The problem:
Go through the data and copy every line exactly, but not the images.

Material for this task:
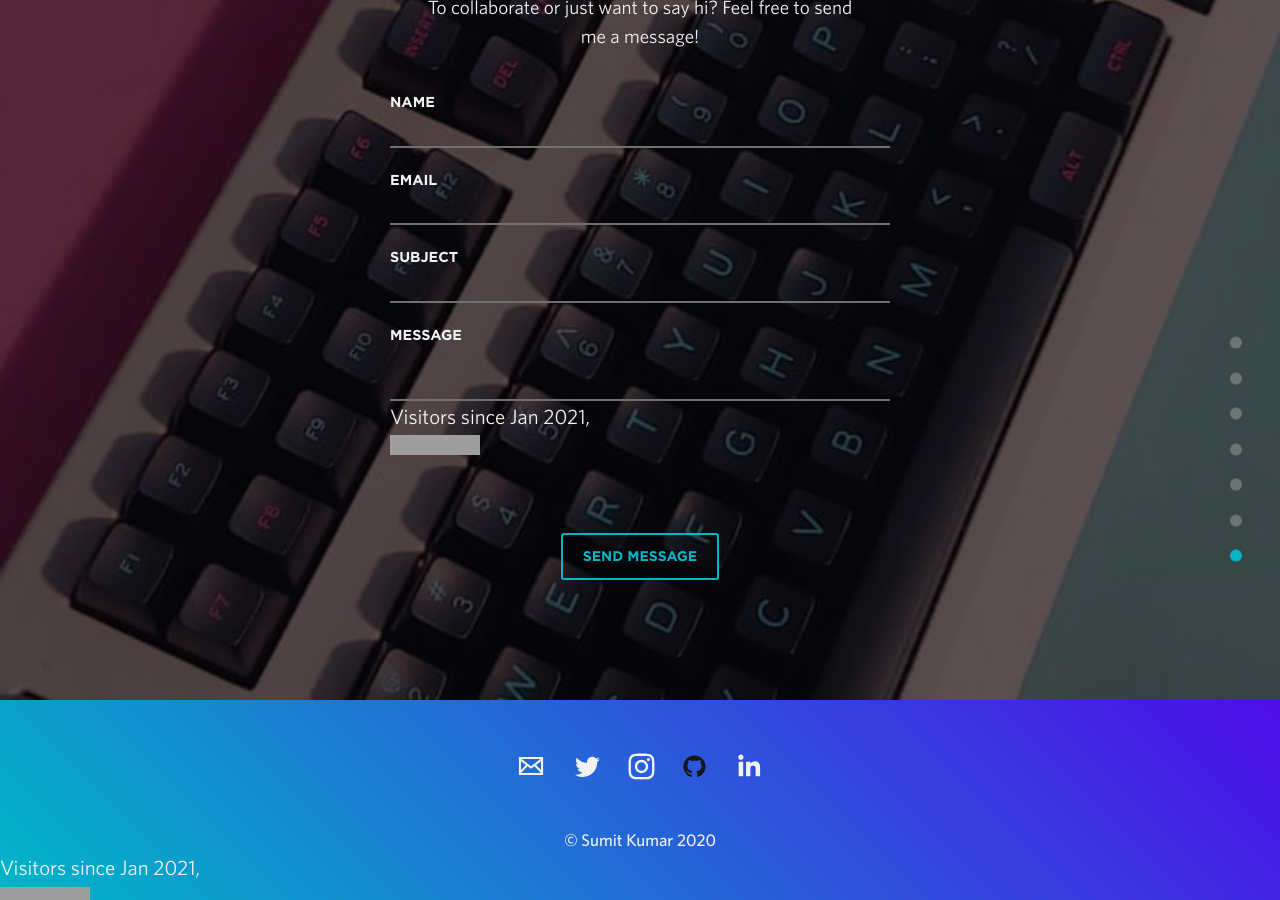
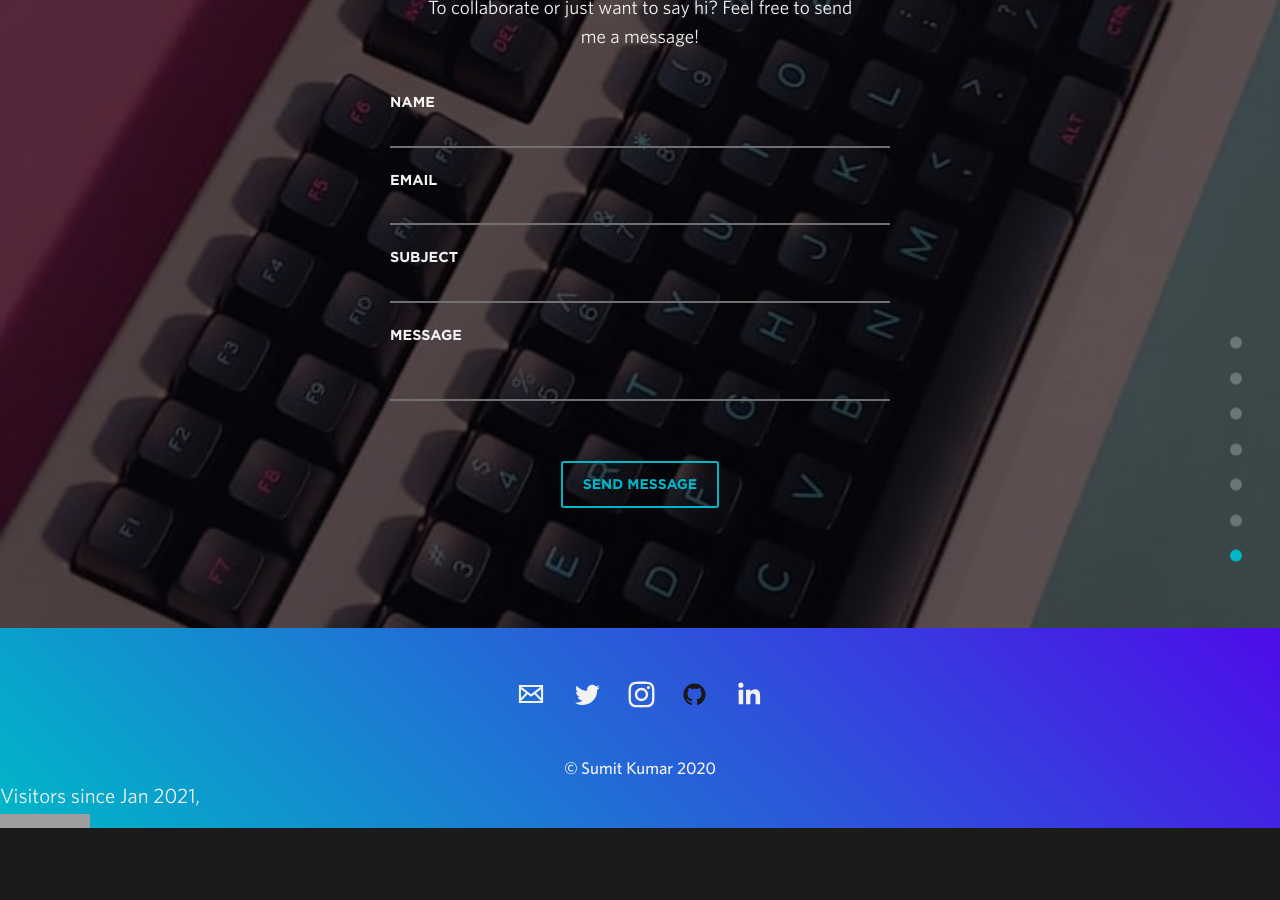
Before and after one commit to sumit6597/sumit6597.github.io, a Jekyll site: the page built from index.html, in a window 1280 px wide and 900 px high, scrolled down 9754 px. Built offline with Jekyll 4.4.1, drawn with Linux system fonts in a browser that asks for light colours; nearby versions of some CDN libraries; after the commit the page ends 10582 px from its top, so only the background shows below that; grey boxes are pictures that could not be loaded.

Commit message:
Update contact.html

```diff
--- a/_includes/contact.html
+++ b/_includes/contact.html
@@ -30,10 +30,6 @@
             <label for="message" class="input-label" id="message-label">Message</label>
             <textarea name="message" class="contact-input autoExpand" id="message" required></textarea>
           </div>
-          <div class="col-12 col-lg-8">
-            <p>Visitors since Jan 2021,  <br>
-            <a href="https://info.flagcounter.com/U5jm"><img src="https://s11.flagcounter.com/count2/U5jm/bg_FFFFFF/txt_000000/border_CCCCCC/columns_2/maxflags_10/viewers_0/labels_0/pageviews_0/flags_0/percent_0/" alt="Flag Counter" border="0"></a></p>
-          </div>
           <button type="submit" name="submit" class="message-btn">
             <span>Send Message</span>
           </button>
```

Finished task:
Before and after one commit to sumit6597/sumit6597.github.io, a Jekyll site: the page built from index.html, in a window 1280 px wide and 900 px high, scrolled down 9754 px. Built offline with Jekyll 4.4.1, drawn with Linux system fonts in a browser that asks for light colours; nearby versions of some CDN libraries; after the commit the page ends 10582 px from its top, so only the background shows below that; grey boxes are pictures that could not be loaded.

Commit message:
Update contact.html

```diff
--- a/_includes/contact.html
+++ b/_includes/contact.html
@@ -30,10 +30,6 @@
             <label for="message" class="input-label" id="message-label">Message</label>
             <textarea name="message" class="contact-input autoExpand" id="message" required></textarea>
           </div>
-          <div class="col-12 col-lg-8">
-            <p>Visitors since Jan 2021,  <br>
-            <a href="https://info.flagcounter.com/U5jm"><img src="https://s11.flagcounter.com/count2/U5jm/bg_FFFFFF/txt_000000/border_CCCCCC/columns_2/maxflags_10/viewers_0/labels_0/pageviews_0/flags_0/percent_0/" alt="Flag Counter" border="0"></a></p>
-          </div>
           <button type="submit" name="submit" class="message-btn">
             <span>Send Message</span>
           </button>
```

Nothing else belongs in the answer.